Top of Supplied material

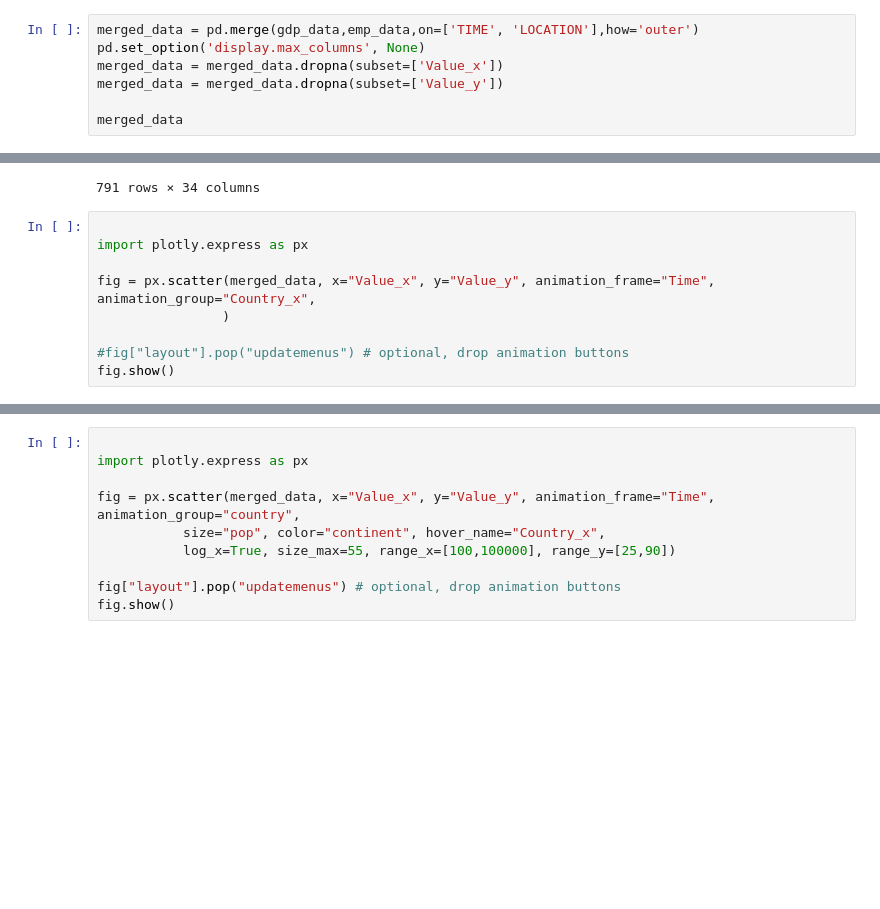
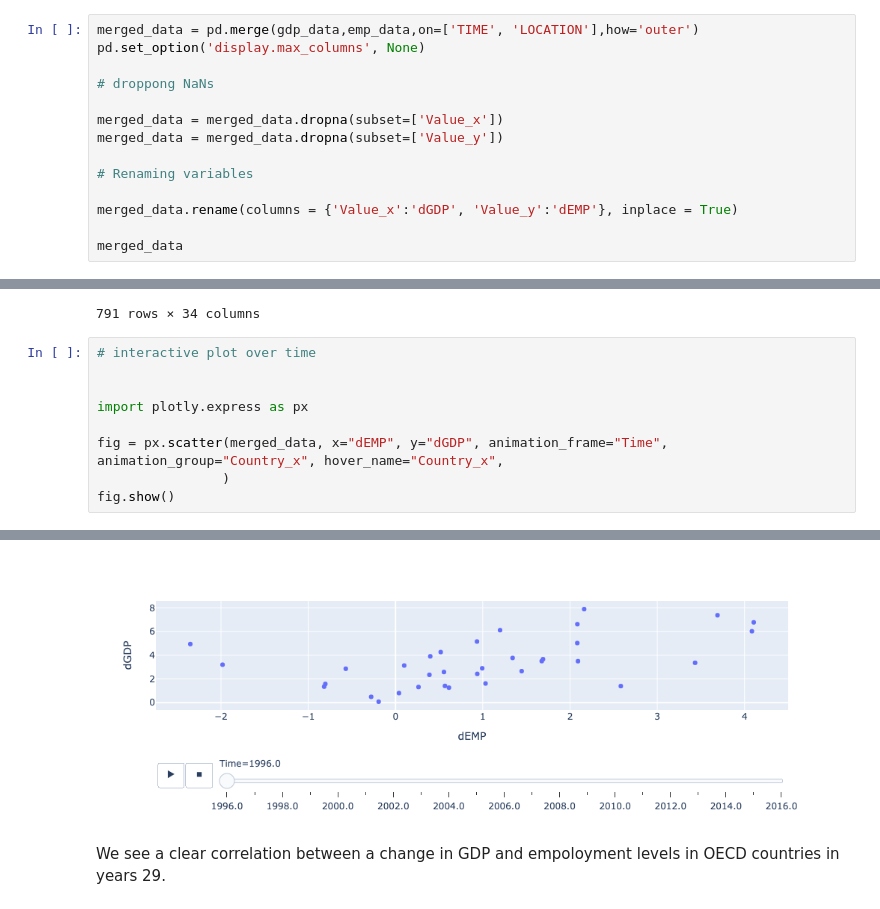
Before and after one commit to JonaDelaney/projects-2022-mmf, a Jupyter notebook: dataproject/Maiwand.ipynb, the cells around one changed output, grey strips where cells are left out. Cells and saved outputs as stored; diff of their text form; blank space fills up the shorter version.

```diff
--- a/dataproject/Maiwand.ipynb
+++ b/dataproject/Maiwand.ipynb
@@ -450,9 +422,16 @@ gdp_data
 # %%
 merged_data = pd.merge(gdp_data,emp_data,on=['TIME', 'LOCATION'],how='outer')
 pd.set_option('display.max_columns', None)
+
+# droppong NaNs
+
 merged_data = merged_data.dropna(subset=['Value_x'])
 merged_data = merged_data.dropna(subset=['Value_y'])
 
+# Renaming variables
+
+merged_data.rename(columns = {'Value_x':'dGDP', 'Value_y':'dEMP'}, inplace = True)
+
 merged_data
 # %% [output]
 |  | LOCATION | Country_x | TRANSACT | Transaction | MEASURE_x | Measure_x | TIME | Year | Unit Code_x | ... |
@@ -469,12 +448,12 @@ merged_data
 | 834 | CRI | Costa Rica | B1_GE | Gross domestic product (expenditu... | G | Growth rate | 2016 | 2016 | PC | ... |
 791 rows × 34 columns
 # %%
+# interactive plot over time
+
 
 import plotly.express as px
 
-fig = px.scatter(merged_data, x="Value_x", y="Value_y", animation_frame="Time", animation_group="Country_x",
+fig = px.scatter(merged_data, x="dEMP", y="dGDP", animation_frame="Time", animation_group="Country_x", hover_name="Country_x",
                 )
-
-#fig["layout"].pop("updatemenus") # optional, drop animation buttons
 fig.show()
 # %% [output]
@@ -482,10 +460,3 @@ fig.show()
+[figure, added]
-# %%
-
-import plotly.express as px
-
-fig = px.scatter(merged_data, x="Value_x", y="Value_y", animation_frame="Time", animation_group="country",
-           size="pop", color="continent", hover_name="Country_x",
-           log_x=True, size_max=55, range_x=[100,100000], range_y=[25,90])
-
-fig["layout"].pop("updatemenus") # optional, drop animation buttons
-fig.show()
+# %% [markdown]
+We see a clear correlation between a change in GDP and empoloyment levels in OECD countries in years 29.
```
Also changed, not shown: parts of 15 cells of this notebook.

Bottom of Supplied material

Instructions for the task -
Everything in the material above should be reproduced exactly, except the pictures.

Expected answer -
Before and after one commit to JonaDelaney/projects-2022-mmf, a Jupyter notebook: dataproject/Maiwand.ipynb, the cells around one changed output, grey strips where cells are left out. Cells and saved outputs as stored; diff of their text form; blank space fills up the shorter version.

```diff
--- a/dataproject/Maiwand.ipynb
+++ b/dataproject/Maiwand.ipynb
@@ -450,9 +422,16 @@ gdp_data
 # %%
 merged_data = pd.merge(gdp_data,emp_data,on=['TIME', 'LOCATION'],how='outer')
 pd.set_option('display.max_columns', None)
+
+# droppong NaNs
+
 merged_data = merged_data.dropna(subset=['Value_x'])
 merged_data = merged_data.dropna(subset=['Value_y'])
 
+# Renaming variables
+
+merged_data.rename(columns = {'Value_x':'dGDP', 'Value_y':'dEMP'}, inplace = True)
+
 merged_data
 # %% [output]
 |  | LOCATION | Country_x | TRANSACT | Transaction | MEASURE_x | Measure_x | TIME | Year | Unit Code_x | ... |
@@ -469,12 +448,12 @@ merged_data
 | 834 | CRI | Costa Rica | B1_GE | Gross domestic product (expenditu... | G | Growth rate | 2016 | 2016 | PC | ... |
 791 rows × 34 columns
 # %%
+# interactive plot over time
+
 
 import plotly.express as px
 
-fig = px.scatter(merged_data, x="Value_x", y="Value_y", animation_frame="Time", animation_group="Country_x",
+fig = px.scatter(merged_data, x="dEMP", y="dGDP", animation_frame="Time", animation_group="Country_x", hover_name="Country_x",
                 )
-
-#fig["layout"].pop("updatemenus") # optional, drop animation buttons
 fig.show()
 # %% [output]
@@ -482,10 +460,3 @@ fig.show()
+[figure, added]
-# %%
-
-import plotly.express as px
-
-fig = px.scatter(merged_data, x="Value_x", y="Value_y", animation_frame="Time", animation_group="country",
-           size="pop", color="continent", hover_name="Country_x",
-           log_x=True, size_max=55, range_x=[100,100000], range_y=[25,90])
-
-fig["layout"].pop("updatemenus") # optional, drop animation buttons
-fig.show()
+# %% [markdown]
+We see a clear correlation between a change in GDP and empoloyment levels in OECD countries in years 29.
```
Also changed, not shown: parts of 15 cells of this notebook.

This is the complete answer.